On this question Was it harder for Syrian Christians to immigrate to the US than Muslims? , comments were as shown below:

While the question is on topic, it seems of little importance. – Sklivvz♦ 30 mins ago

Here's an example claim that contains more details. Note: it's an opinion piece, not factual news: The U.S. Bars Christian, Not Muslim, Refugees from Syria – Andrew Grimm 22 mins ago 1 up voted

@Sklivvz while the alleged situation is very likely to change, possibly making it moot, I'd say that such a claim will make any present or future policy directions that discriminate in the opposite direction seem more justifiable. I'd say that that makes it fairly important. – Andrew Grimm 19 mins ago

I was justifying my downvote, I don't think that an appeal to consequences change the usefulness of having a question.
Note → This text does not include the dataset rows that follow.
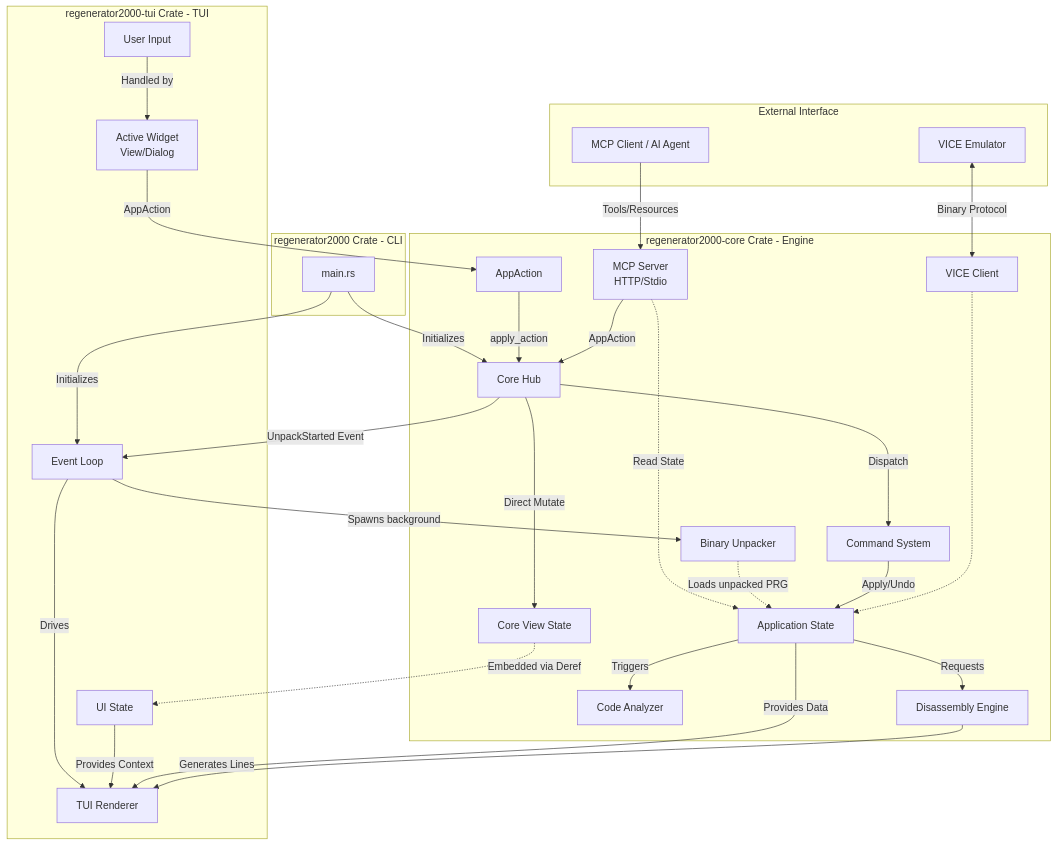
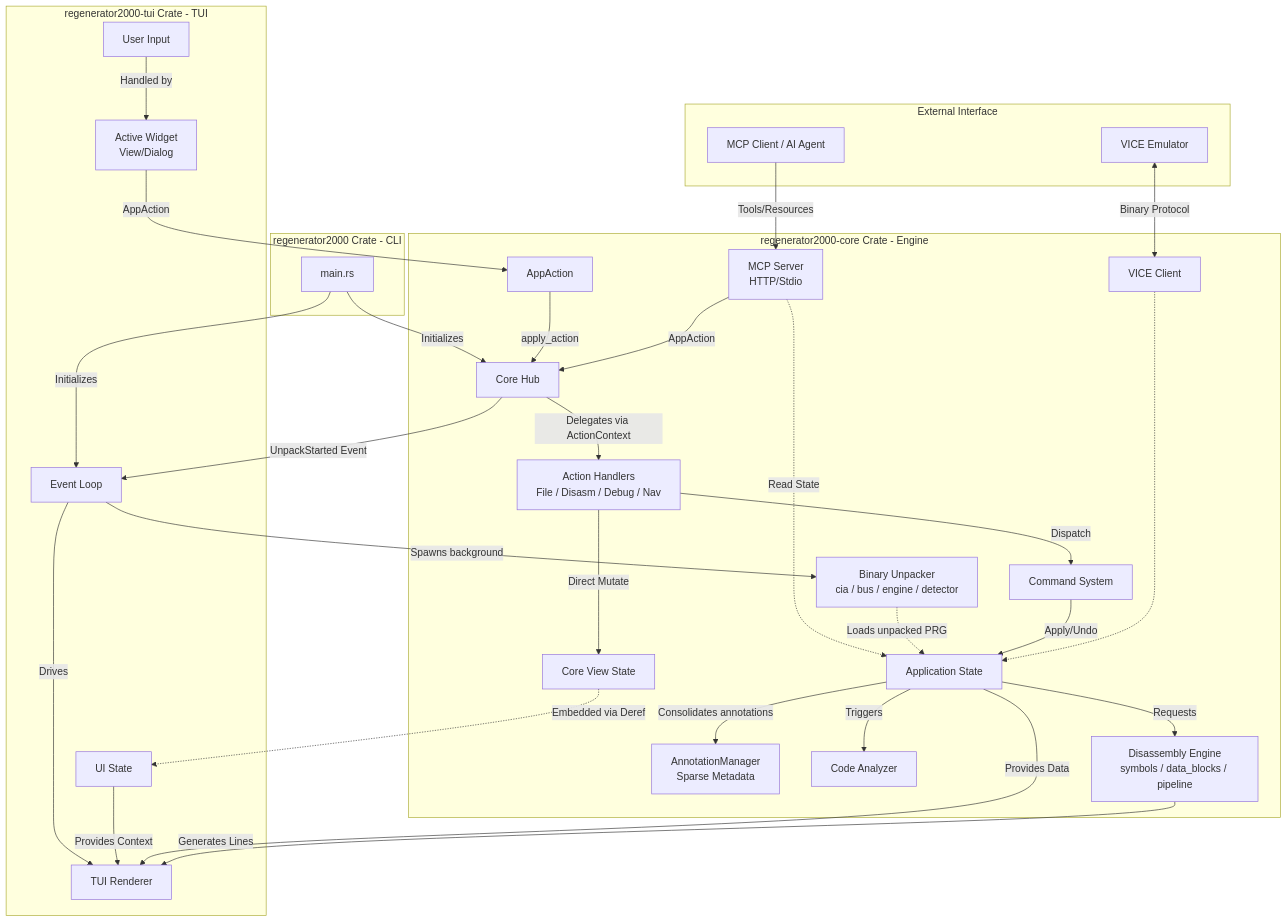
One commit to ricardoquesada/regenerator2000 changed the diagram in docs/architecture.md. Above: the diagram before and after it, drawn with Mermaid. The commit also changed other lines of this file, not shown here.

First line of the commit message:
Update architecture documentation to reflect L7 refactorings

````diff
--- a/docs/architecture.md
+++ b/docs/architecture.md
@@ -9,62 +9,66 @@
 ```mermaid
 flowchart TD
     subgraph bin [regenerator2000 Crate - CLI]
         Main[main.rs]
     end
 
     subgraph tui_crate [regenerator2000-tui Crate - TUI]
         Input[User Input]
         EventLoop[Event Loop]
         Widget[Active Widget<br/>View/Dialog]
         Renderer[TUI Renderer]
         UIState[UI State]
     end
 
     subgraph core_crate [regenerator2000-core Crate - Engine]
         Core[Core Hub]
+        ActionHandlers[Action Handlers<br/>File / Disasm / Debug / Nav]
         Action[AppAction]
         CommandSys[Command System]
         AppState[Application State]
+        AnnotationMap[AnnotationManager<br/>Sparse Metadata]
         CoreViewState[Core View State]
         Analyzer[Code Analyzer]
-        DisasmEngine[Disassembly Engine]
+        DisasmEngine[Disassembly Engine<br/>symbols / data_blocks / pipeline]
         ViceClient[VICE Client]
         MCPServer[MCP Server<br/>HTTP/Stdio]
-        Unpacker[Binary Unpacker]
+        Unpacker[Binary Unpacker<br/>cia / bus / engine / detector]
     end
 
     subgraph External [External Interface]
         MCPClient[MCP Client / AI Agent]
         VICE[VICE Emulator]
     end
 
     Main -->|Initializes| Core
     Main -->|Initializes| EventLoop
     Input -->|Handled by| Widget
     EventLoop -->|Drives| Renderer
     Widget -->|AppAction| Action
     Action -->|apply_action| Core
+    Core -->|Delegates via ActionContext| ActionHandlers
 
     MCPClient -->|Tools/Resources| MCPServer
     MCPServer -->|AppAction| Core
     MCPServer -.->|Read State| AppState
 
-    Core -->|Dispatch| CommandSys
-    Core -->|Direct Mutate| CoreViewState
+    ActionHandlers -->|Dispatch| CommandSys
+    ActionHandlers -->|Direct Mutate| CoreViewState
     Core -->|UnpackStarted Event| EventLoop
     EventLoop -->|Spawns background| Unpacker
     Unpacker -.->|Loads unpacked PRG| AppState
 
     CommandSys -->|Apply/Undo| AppState
+    AppState -->|Consolidates annotations| AnnotationMap
 
     AppState -->|Requests| DisasmEngine
     AppState -->|Triggers| Analyzer
 
     CoreViewState -.->|Embedded via Deref| UIState
     UIState -->|Provides Context| Renderer
     AppState -->|Provides Data| Renderer
     DisasmEngine -->|Generates Lines| Renderer
 
     VICE <-->|Binary Protocol| ViceClient
     ViceClient -.-> AppState
 ```
````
If this claim has consequences then it becomes important. Right now, it's just noise. – Sklivvz♦ 5 mins ago

Why are you OP flagging my comments which are about your post, not politics, as political? please don't abuse the flagging system to make a point. – Sklivvz♦ 1 min ago

I flagged Sklivvz's comments as political because it was my opinion that they were political. I was not trying to 'make a point' and am not clear what that point would even be. Choosing to flag comments rather than responding in kind does not seem like "abusing the flagging system" to me. I thought that was what the flagging system was for.

Why (in my opinion) this question is not "of little importance": To me, religious discrimination is an important human rights issue. Where it's about refugees - so potentially a question of life and death - even more so. Particularly to the refugees themselves. In the context of US politics the separation of church and state as a constitutional principle is also quite relevant (eg).

As a statement made by the President of the United States in the context of an executive order promising to discriminate on religious grounds against certain groups of refugees, this did seem important to me.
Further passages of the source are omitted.